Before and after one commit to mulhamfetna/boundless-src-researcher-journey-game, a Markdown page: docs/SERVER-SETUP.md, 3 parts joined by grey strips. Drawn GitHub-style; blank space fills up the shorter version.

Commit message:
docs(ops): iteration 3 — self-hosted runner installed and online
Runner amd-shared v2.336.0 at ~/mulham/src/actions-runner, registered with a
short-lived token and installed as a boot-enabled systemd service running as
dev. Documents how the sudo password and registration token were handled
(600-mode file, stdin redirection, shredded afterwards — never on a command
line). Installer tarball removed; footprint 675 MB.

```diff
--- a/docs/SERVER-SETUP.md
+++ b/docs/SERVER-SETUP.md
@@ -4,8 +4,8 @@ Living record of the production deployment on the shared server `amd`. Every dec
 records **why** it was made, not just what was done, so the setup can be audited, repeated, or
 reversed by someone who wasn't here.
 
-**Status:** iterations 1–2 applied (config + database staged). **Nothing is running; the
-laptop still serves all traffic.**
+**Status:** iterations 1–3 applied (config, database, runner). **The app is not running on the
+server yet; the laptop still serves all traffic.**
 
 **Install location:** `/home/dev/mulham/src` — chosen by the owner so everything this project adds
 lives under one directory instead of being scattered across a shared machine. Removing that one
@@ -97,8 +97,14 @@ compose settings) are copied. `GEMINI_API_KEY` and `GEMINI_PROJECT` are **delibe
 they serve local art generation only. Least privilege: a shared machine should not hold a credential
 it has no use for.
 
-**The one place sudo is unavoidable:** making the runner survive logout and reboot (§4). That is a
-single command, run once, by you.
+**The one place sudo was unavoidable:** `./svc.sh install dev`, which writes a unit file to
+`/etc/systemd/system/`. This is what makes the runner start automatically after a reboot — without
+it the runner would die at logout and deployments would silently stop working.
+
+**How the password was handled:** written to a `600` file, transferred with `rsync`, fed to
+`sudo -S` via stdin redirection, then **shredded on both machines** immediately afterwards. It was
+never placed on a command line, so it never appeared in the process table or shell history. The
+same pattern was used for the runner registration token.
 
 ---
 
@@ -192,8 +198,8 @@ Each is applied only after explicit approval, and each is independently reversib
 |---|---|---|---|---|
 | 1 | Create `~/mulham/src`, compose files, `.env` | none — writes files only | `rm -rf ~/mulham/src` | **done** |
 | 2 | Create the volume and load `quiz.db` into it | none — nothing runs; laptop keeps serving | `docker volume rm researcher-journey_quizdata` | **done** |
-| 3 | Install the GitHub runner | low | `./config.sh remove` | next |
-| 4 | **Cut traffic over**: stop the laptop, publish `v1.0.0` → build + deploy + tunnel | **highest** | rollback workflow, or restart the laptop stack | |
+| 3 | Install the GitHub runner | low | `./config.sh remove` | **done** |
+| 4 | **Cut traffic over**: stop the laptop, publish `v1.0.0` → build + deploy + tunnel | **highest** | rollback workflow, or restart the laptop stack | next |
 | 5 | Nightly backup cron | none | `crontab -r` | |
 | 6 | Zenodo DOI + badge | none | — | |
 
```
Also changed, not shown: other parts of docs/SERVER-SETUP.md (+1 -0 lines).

····················

Give the whole listing again, character for character.

== Output below ==
Before and after one commit to mulhamfetna/boundless-src-researcher-journey-game, a Markdown page: docs/SERVER-SETUP.md, 3 parts joined by grey strips. Drawn GitHub-style; blank space fills up the shorter version.

Commit message:
docs(ops): iteration 3 — self-hosted runner installed and online
Runner amd-shared v2.336.0 at ~/mulham/src/actions-runner, registered with a
short-lived token and installed as a boot-enabled systemd service running as
dev. Documents how the sudo password and registration token were handled
(600-mode file, stdin redirection, shredded afterwards — never on a command
line). Installer tarball removed; footprint 675 MB.

```diff
--- a/docs/SERVER-SETUP.md
+++ b/docs/SERVER-SETUP.md
@@ -4,8 +4,8 @@ Living record of the production deployment on the shared server `amd`. Every dec
 records **why** it was made, not just what was done, so the setup can be audited, repeated, or
 reversed by someone who wasn't here.
 
-**Status:** iterations 1–2 applied (config + database staged). **Nothing is running; the
-laptop still serves all traffic.**
+**Status:** iterations 1–3 applied (config, database, runner). **The app is not running on the
+server yet; the laptop still serves all traffic.**
 
 **Install location:** `/home/dev/mulham/src` — chosen by the owner so everything this project adds
 lives under one directory instead of being scattered across a shared machine. Removing that one
@@ -97,8 +97,14 @@ compose settings) are copied. `GEMINI_API_KEY` and `GEMINI_PROJECT` are **delibe
 they serve local art generation only. Least privilege: a shared machine should not hold a credential
 it has no use for.
 
-**The one place sudo is unavoidable:** making the runner survive logout and reboot (§4). That is a
-single command, run once, by you.
+**The one place sudo was unavoidable:** `./svc.sh install dev`, which writes a unit file to
+`/etc/systemd/system/`. This is what makes the runner start automatically after a reboot — without
+it the runner would die at logout and deployments would silently stop working.
+
+**How the password was handled:** written to a `600` file, transferred with `rsync`, fed to
+`sudo -S` via stdin redirection, then **shredded on both machines** immediately afterwards. It was
+never placed on a command line, so it never appeared in the process table or shell history. The
+same pattern was used for the runner registration token.
 
 ---
 
@@ -192,8 +198,8 @@ Each is applied only after explicit approval, and each is independently reversib
 |---|---|---|---|---|
 | 1 | Create `~/mulham/src`, compose files, `.env` | none — writes files only | `rm -rf ~/mulham/src` | **done** |
 | 2 | Create the volume and load `quiz.db` into it | none — nothing runs; laptop keeps serving | `docker volume rm researcher-journey_quizdata` | **done** |
-| 3 | Install the GitHub runner | low | `./config.sh remove` | next |
-| 4 | **Cut traffic over**: stop the laptop, publish `v1.0.0` → build + deploy + tunnel | **highest** | rollback workflow, or restart the laptop stack | |
+| 3 | Install the GitHub runner | low | `./config.sh remove` | **done** |
+| 4 | **Cut traffic over**: stop the laptop, publish `v1.0.0` → build + deploy + tunnel | **highest** | rollback workflow, or restart the laptop stack | next |
 | 5 | Nightly backup cron | none | `crontab -r` | |
 | 6 | Zenodo DOI + badge | none | — | |
 
```
Also changed, not shown: other parts of docs/SERVER-SETUP.md (+1 -0 lines).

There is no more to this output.